So, if you have the courage to keep exploring, to commit to going deeper in your practice, then you’ll discover this freedom for yourself. If you ask me, it’s totally worth it!

If you liked this piece, you might also be interested in this one that emerged as a kind of ‘part 2’ – Committing To Self-Kindness

 

Meditation Practice For Real Life

I love my meditation practice. Well I do now.

For quite a number of years, I wouldn’t have said I enjoyed it, but I certainly got alot out of it.  I kept going regardless, because the more I did it, the better I seemed to cope with whatever life was throwing at me.  Even if I spent most sessions watching my thoughts on their usual loops, or sitting with uncomfortable emotions, overall I wasn’t feeling quite so overwhelmed by life’s ups and downs.

So by now, 9 or so years down the line, it feels quite natural do some kind of meditation pretty much every day.  And yes, I even enjoy it now (once, I’d never have imagined myself saying that!).

I’m often asked how much I meditate.  Here’s one answer to that question.

Some days, it looks like this:

  • Early morning awareness practice of around 10-20 minutes.
  • Plus an early evening practice of about 20 minutes or longer.

The practices I do depend on what is emerging in my life at that time, so it might be body awareness, self-kindness or breathing meditation.

When it’s possible to do that much practice, I definitely notice the positive impact on how I feel in the rest of my life.

But of course, the ‘schedule’ I’ve outlined above isn’t always possible.  I’d be lying if I said it was.

If I’m answering the question, ‘what does my meditation practice look like, really?’, then I also need to show you another kind of typical day.

So some days, my practice looks more like this:

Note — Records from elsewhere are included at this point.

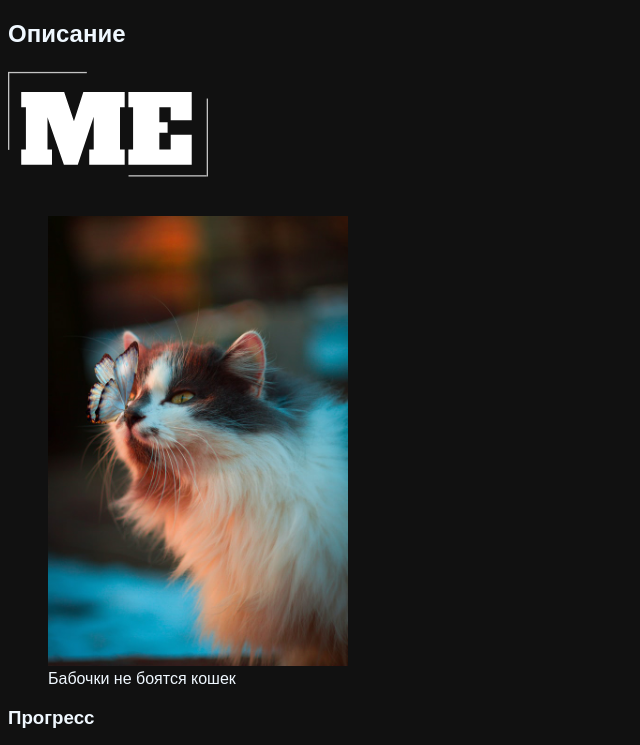
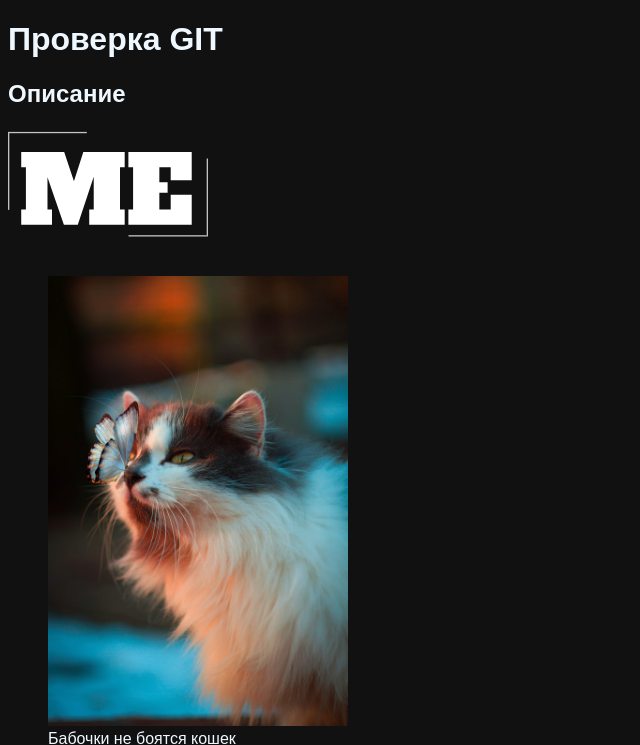
Before and after one commit to maksim-leskin/test, a plain HTML site: page index.html in a window 1280 px wide. Shown: the top 745 px of the page, without its empty margins (0-640 px from the left). Drawn offline with Linux system fonts and the light colour scheme.

Commit message:
Обновили HTML

```diff
--- a/index.html
+++ b/index.html
@@ -22,6 +22,7 @@
 
 <body>
 
+  <h1>Проверка GIT</h1>
 
 
   <div>
```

  • Sleep in a bit and skip morning meditation in a rush to get out the door on time.
  • Remind myself I can practice on the train by bringing awareness to my breath, the motion of the train, the feel of my feet on the floor etc, without needing to close my eyes.
  • Become aware that I’m mentally beating myself up about a conversation I had yesterday… practice self-kindness by offering myself some words of comfort.
  • Have a mindful cuppa after lunch – looking at the sky, not at my phone.
  • Feeling stiff and scrunched up in my body… do a few mindful movements, possibly with my son joining in/offering his suggestions for variation.
  • Get outside for 5 minutes… take in the feeling of air against my skin, and the sights and sounds around me.
  • Realise hubby is working late which throws off my evening meditation sit… chop veggies mindfully (they call this ‘working meditation’ on retreat after all).
  • Squeeze in a short meditation like one of these, as a welcome (and do-able) little pause.
  • Notice I’m tempted to stay up late scrolling through social media… lie on the living room floor for a few minutes to bring awareness into my body, then decide an early-ish night is quite appealing.

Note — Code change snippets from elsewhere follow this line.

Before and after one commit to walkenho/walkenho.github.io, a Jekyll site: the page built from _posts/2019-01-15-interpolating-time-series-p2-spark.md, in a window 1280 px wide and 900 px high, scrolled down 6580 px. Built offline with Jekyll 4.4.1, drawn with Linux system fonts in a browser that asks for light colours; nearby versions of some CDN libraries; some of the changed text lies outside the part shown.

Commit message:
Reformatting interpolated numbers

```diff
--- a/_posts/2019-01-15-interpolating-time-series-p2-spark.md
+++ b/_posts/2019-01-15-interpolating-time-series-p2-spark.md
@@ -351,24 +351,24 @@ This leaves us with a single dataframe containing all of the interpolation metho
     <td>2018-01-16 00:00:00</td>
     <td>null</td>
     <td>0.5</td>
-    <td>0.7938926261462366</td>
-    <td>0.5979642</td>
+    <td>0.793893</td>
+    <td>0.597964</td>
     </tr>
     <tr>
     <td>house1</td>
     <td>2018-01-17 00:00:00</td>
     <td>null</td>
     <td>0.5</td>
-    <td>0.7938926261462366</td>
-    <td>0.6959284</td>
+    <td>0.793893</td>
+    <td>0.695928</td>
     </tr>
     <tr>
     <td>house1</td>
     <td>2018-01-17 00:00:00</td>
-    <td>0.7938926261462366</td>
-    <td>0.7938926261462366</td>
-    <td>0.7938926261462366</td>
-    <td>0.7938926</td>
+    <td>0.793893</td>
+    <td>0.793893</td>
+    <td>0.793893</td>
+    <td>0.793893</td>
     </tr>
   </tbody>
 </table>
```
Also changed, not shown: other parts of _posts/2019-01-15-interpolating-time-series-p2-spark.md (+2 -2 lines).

And actually, that’s quite alot of practice in a day.  It can be so easy to get hung up on sitting meditation that we overlook how mindfulness shows up in our day – which is the whole point after all!  I find that the line between ‘practice’ and ‘living’ gets more blurred over time, so that a day without meditation isn’t necessarily a day without mindfulness.

And for me, finding lots of brief moments of awareness and kindness in the day can be every bit as sustaining as a meditation ‘sit’.

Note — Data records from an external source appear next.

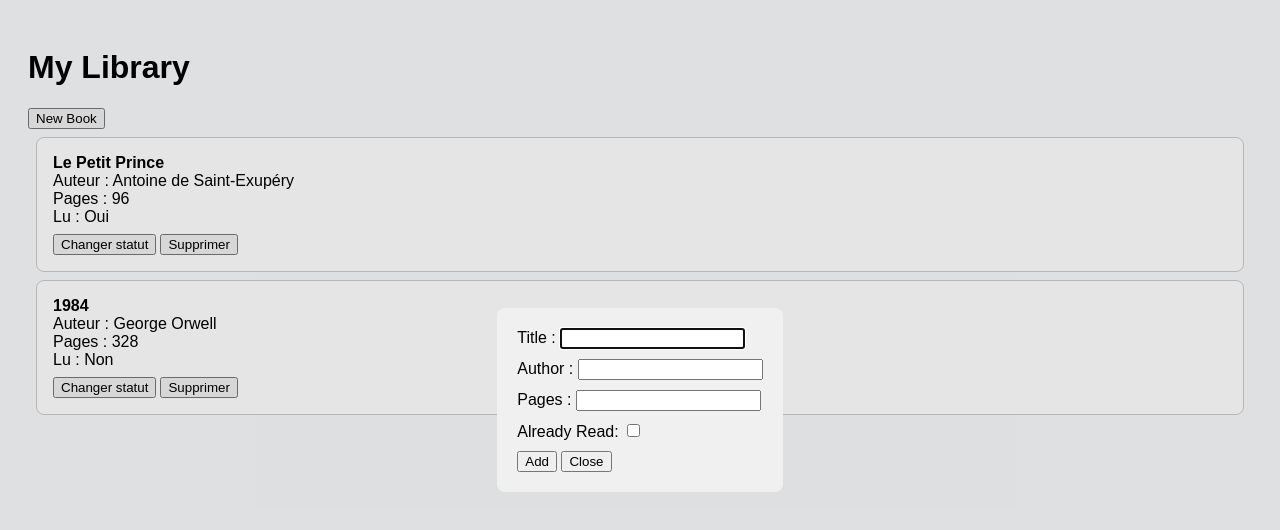
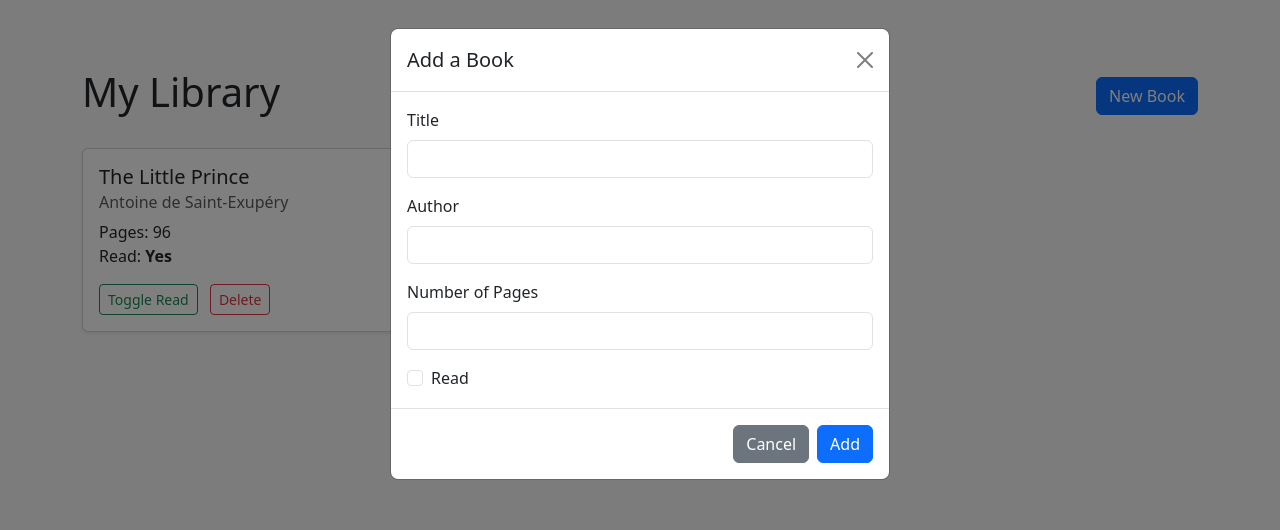
Before and after one commit to Gueswende05/MyLibrary, a plain HTML site: page index.html in a window 1280 px wide. Both pictures are taken after a click on the button "New Book". Drawn offline with nearby package versions, Linux system fonts and the light colour scheme.

Commit message:
Modification of all files adding bootstrap in the application for the design

```diff
--- a/index.html
+++ b/index.html
@@ -1,39 +1,57 @@
 <!DOCTYPE html>
-<html lang="fr">
+<html lang="en">
 <head>
   <meta charset="UTF-8">
   <title>My Library</title>
   <link rel="stylesheet" href="style.css">
+  <link href="https://cdn.jsdelivr.net/npm/bootstrap@5.3.3/dist/css/bootstrap.min.css" rel="stylesheet">
 </head>
-<body>
-  <h1>My Library</h1>
-  <button id="newBookBtn">New Book</button>
+<body class="bg-light">
 
-  <dialog id="newBookDialog">
-    <form id="bookForm">
-      <div class="form-group">
-        <label for="title">Title :</label>
-        <input type="text" id="title" required>
-      </div>
-      <div class="form-group">
-        <label for="author">Author :</label>
-        <input type="text" id="author" required>
-      </div>
-      <div class="form-group">
-        <label for="pages">Pages :</label>
-        <input type="number" id="pages" required>
-      </div>
-      <div class="form-group">
-        <label for="read">Already Read:</label>
-        <input type="checkbox" id="read">
-      </div>
-      <button type="submit">Add</button>
-      <button type="button" id="closeDialogBtn">Close</button>
-    </form>
-  </dialog>
+  <div class="container py-5">
+    <div class="d-flex justify-content-between align-items-center mb-4">
+      <h1>My Library</h1>
+      <button class="btn btn-primary" data-bs-toggle="modal" data-bs-target="#bookModal">New Book</button>
+    </div>
 
-  <div id="libraryDisplay"></div>
+    <div id="libraryDisplay" class="row gy-4"></div>
+  </div>
 
+  <!-- Modal -->
+  <div class="modal fade" id="bookModal" tabindex="-1" aria-labelledby="bookModalLabel" aria-hidden="true">
+    <div class="modal-dialog">
+      <form class="modal-content" id="bookForm">
+        <div class="modal-header">
+          <h5 class="modal-title" id="bookModalLabel">Add a Book</h5>
+          <button type="button" class="btn-close" data-bs-dismiss="modal" aria-label="Close"></button>
+        </div>
+        <div class="modal-body">
+          <div class="mb-3">
+            <label for="title" class="form-label">Title</label>
+            <input type="text" class="form-control" id="title" required>
+          </div>
+          <div class="mb-3">
+            <label for="author" class="form-label">Author</label>
+            <input type="text" class="form-control" id="author" required>
+          </div>
+          <div class="mb-3">
+            <label for="pages" class="form-label">Number of Pages</label>
+            <input type="number" class="form-control" id="pages" required>
+          </div>
+          <div class="form-check">
+            <input class="form-check-input" type="checkbox" id="read">
+            <label class="form-check-label" for="read">Read</label>
+          </div>
+        </div>
+        <div class="modal-footer">
+          <button type="button" class="btn btn-secondary" data-bs-dismiss="modal">Cancel</button>
+          <button type="submit" class="btn btn-primary">Add</button>
+        </div>
+      </form>
+    </div>
+  </div>
+
+  <script src="https://cdn.jsdelivr.net/npm/bootstrap@5.3.3/dist/js/bootstrap.bundle.min.js"></script>
   <script src="script.js"></script>
 </body>
 </html>
--- a/script.js
+++ b/script.js
@@ -24,25 +24,30 @@ function displayLibrary() {
 
   myLibrary.forEach((book) => {
     const card = document.createElement('div');
-    card.classList.add('book-card');
-    card.dataset.id = book.id;
+    card.className = 'col-md-4';
 
     card.innerHTML = `
-      <strong>${book.title}</strong><br>
-      Auteur : ${book.author}<br>
-      Pages : ${book.pages}<br>
-      Lu : ${book.read ? 'Oui' : 'Non'}<br>
+      <div class="card shadow-sm h-100">
+        <div class="card-body d-flex flex-column">
+          <h5 class="card-title">${book.title}</h5>
+          <h6 class="card-subtitle mb-2 text-muted">${book.author}</h6>
+          <p class="card-text">Pages: ${book.pages}<br>Read: <strong>${book.read ? 'Yes' : 'No'}</strong></p>
+          <div class="mt-auto">
+            <button class="btn btn-sm btn-outline-success me-2 toggle-read">Toggle Read</button>
+            <button class="btn btn-sm btn-outline-danger delete-book">Delete</button>
+          </div>
+        </div>
+      </div>
     `;
 
-    const toggleBtn = document.createElement('button');
-    toggleBtn.textContent = 'Changer statut';
+    const toggleBtn = card.querySelector('.toggle-read');
+    const deleteBtn = card.querySelector('.delete-book');
+
     toggleBtn.addEventListener('click', () => {
       book.toggleRead();
       displayLibrary();
     });
 
-    const deleteBtn = document.createElement('button');
-    deleteBtn.textContent = 'Supprimer';
     deleteBtn.addEventListener('click', () => {
       const index = myLibrary.findIndex(b => b.id === book.id);
       if (index !== -1) {
@@ -51,14 +56,11 @@ function displayLibrary() {
       }
     });
 
-    card.appendChild(toggleBtn);
-    card.appendChild(deleteBtn);
-
     container.appendChild(card);
   });
 }
 
-// Gérer le formulaire
+// Handle form submission
 document.getElementById('bookForm').addEventListener('submit', function (e) {
   e.preventDefault();
   const title = document.getElementById('title').value.trim();
@@ -69,18 +71,12 @@ document.getElementById('bookForm').addEventListener('submit', function (e) {
   if (title && author && !isNaN(pages)) {
     addBookToLibrary(title, author, pages, read);
     this.reset();
-    document.getElementById('newBookDialog').close();
+
+    const modal = bootstrap.Modal.getInstance(document.getElementById('bookModal'));
+    modal.hide();
   }
 });
 
-document.getElementById('newBookBtn').addEventListener('click', () => {
-  document.getElementById('newBookDialog').showModal();
-});
-
-document.getElementById('closeDialogBtn').addEventListener('click', () => {
-  document.getElementById('newBookDialog').close();
-});
-
-// Ajouter quelques livres pour tester
-addBookToLibrary("Le Petit Prince", "Antoine de Saint-Exupéry", 96, true);
+// Add some sample books
+addBookToLibrary("The Little Prince", "Antoine de Saint-Exupéry", 96, true);
 addBookToLibrary("1984", "George Orwell", 328, false);
--- a/style.css
+++ b/style.css
@@ -2,6 +2,11 @@ body {
   font-family: Arial;
   padding: 20px;
   background-color: #f8f9fa;
+}
+
+
+.card-buttons {
+  margin-top: 10px;
 }
 
 .book-card {
```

Where might you find those moments of living-as-practice in your own life?